Some of today’s main universities were functioning as campuses of the University of Sri Lanka at that time.
Institute of Aesthetic Studies at first was established as an independent institute of the University of Sri Lanka. It was an amalgamation of the Government College of Arts and Crafts of Horton Place, the Government College of Dance and Drama, the Government College of Music at Albert Crescent and the Ramanadan Academy of Jaffna.

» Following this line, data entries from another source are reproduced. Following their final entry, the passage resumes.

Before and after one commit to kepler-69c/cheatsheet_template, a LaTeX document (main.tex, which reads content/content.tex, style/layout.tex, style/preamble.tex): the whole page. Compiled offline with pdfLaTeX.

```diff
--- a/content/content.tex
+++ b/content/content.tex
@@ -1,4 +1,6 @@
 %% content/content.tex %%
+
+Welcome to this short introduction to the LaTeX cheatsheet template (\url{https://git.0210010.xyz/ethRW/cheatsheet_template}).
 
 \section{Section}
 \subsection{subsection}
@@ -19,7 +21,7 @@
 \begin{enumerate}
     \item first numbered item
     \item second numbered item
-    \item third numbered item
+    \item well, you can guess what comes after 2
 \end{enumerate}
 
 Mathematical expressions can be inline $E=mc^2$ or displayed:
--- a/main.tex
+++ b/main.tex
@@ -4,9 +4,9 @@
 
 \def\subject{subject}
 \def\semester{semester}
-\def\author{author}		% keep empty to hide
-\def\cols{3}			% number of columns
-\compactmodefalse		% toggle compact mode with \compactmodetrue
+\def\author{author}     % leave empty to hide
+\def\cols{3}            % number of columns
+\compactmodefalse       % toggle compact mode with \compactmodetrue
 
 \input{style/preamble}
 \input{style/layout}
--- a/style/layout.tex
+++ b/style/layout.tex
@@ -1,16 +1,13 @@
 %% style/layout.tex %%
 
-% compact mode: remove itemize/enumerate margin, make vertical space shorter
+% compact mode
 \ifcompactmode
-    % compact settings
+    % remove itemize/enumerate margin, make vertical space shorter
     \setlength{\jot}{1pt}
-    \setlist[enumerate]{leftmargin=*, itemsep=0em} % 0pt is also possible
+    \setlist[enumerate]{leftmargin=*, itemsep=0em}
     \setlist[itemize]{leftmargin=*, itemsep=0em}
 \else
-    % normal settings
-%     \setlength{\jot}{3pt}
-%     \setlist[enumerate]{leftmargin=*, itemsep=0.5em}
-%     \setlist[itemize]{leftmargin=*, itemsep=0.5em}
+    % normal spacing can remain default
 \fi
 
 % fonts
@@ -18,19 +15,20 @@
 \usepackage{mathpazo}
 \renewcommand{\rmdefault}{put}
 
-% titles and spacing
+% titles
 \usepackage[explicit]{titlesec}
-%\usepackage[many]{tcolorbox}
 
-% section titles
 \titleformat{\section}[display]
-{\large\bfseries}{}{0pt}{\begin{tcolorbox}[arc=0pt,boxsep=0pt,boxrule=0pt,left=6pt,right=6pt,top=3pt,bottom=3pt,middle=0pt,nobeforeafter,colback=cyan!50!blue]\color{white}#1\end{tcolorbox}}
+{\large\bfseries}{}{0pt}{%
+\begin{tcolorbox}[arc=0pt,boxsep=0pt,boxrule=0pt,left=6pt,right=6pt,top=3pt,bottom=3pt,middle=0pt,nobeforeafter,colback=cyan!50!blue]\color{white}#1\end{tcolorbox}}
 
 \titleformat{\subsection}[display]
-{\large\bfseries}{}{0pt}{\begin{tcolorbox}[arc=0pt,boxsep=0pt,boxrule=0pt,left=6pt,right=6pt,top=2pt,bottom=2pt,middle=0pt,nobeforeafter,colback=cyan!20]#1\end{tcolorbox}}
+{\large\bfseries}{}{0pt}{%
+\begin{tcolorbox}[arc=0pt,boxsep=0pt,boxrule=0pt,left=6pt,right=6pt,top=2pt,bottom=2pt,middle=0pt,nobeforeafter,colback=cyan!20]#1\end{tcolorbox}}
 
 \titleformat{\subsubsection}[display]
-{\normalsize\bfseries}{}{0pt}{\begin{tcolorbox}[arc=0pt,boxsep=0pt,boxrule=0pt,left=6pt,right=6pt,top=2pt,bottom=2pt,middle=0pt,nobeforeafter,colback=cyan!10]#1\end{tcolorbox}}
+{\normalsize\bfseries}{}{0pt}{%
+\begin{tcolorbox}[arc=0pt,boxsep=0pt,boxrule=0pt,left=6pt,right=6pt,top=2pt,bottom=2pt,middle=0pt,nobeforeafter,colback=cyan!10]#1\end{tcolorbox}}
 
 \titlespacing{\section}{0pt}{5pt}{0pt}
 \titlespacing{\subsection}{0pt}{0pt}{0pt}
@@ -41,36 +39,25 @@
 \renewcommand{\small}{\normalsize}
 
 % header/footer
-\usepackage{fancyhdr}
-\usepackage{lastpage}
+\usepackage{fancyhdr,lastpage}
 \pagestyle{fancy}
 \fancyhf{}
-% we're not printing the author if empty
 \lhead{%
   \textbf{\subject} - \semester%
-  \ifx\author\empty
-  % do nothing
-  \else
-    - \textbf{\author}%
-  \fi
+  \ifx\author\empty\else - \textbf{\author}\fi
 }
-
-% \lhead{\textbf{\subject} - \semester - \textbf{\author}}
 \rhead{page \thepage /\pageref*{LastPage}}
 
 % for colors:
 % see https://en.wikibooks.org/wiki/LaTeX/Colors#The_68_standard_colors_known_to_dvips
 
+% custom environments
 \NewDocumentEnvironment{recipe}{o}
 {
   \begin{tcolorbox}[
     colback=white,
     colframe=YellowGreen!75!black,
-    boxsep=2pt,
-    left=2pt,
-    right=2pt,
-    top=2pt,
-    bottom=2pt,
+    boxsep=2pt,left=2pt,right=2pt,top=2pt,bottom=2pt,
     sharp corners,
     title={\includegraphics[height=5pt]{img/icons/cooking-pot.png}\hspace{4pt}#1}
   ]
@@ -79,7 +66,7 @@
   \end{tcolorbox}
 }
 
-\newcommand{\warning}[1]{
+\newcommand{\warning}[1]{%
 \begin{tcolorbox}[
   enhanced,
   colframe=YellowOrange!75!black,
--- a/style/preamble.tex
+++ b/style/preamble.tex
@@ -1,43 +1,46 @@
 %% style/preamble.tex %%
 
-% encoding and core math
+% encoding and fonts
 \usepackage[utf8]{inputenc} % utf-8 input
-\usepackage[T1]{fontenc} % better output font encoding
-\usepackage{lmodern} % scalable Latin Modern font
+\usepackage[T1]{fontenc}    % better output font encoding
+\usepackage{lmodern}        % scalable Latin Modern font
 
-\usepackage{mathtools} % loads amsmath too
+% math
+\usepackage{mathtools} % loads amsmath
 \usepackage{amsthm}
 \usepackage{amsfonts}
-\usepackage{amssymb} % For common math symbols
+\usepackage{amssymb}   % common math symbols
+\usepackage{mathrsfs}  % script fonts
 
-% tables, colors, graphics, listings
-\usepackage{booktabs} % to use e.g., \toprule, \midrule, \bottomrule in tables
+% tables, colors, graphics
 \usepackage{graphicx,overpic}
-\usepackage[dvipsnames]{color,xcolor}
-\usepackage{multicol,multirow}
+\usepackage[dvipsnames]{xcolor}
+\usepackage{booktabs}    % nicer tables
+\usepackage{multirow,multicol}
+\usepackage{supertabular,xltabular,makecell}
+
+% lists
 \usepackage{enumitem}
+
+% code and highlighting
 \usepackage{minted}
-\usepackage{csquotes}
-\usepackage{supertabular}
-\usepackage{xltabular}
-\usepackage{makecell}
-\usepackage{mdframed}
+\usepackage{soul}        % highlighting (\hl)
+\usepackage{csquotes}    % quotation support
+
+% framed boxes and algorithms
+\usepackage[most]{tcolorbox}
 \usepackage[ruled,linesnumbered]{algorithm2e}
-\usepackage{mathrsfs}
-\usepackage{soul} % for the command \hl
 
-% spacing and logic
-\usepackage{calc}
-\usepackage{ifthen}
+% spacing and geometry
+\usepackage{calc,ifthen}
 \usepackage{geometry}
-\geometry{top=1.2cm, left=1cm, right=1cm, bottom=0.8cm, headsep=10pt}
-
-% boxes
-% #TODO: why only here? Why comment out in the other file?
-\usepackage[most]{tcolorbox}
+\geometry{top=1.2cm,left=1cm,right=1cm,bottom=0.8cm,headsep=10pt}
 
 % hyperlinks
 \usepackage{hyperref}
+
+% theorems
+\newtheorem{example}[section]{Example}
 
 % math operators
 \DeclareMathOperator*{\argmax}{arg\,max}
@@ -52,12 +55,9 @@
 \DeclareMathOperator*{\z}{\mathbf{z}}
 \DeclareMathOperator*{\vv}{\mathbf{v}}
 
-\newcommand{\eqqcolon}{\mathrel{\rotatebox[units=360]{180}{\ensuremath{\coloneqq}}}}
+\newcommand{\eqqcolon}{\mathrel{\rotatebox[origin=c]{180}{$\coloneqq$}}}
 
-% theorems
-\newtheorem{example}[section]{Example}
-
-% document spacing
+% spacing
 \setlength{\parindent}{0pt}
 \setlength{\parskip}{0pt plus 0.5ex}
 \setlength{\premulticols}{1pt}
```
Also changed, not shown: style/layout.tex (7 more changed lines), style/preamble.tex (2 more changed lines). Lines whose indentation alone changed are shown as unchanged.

After 1978 the first three colleges were affiliated to the University of Kelaniya and the Ramanadan Academy to the University of Jaffna. In 2005, Institute of Aesthetic Studies was upgraded to an independent national university as the University of the Visual and Performing Arts. (UVPA)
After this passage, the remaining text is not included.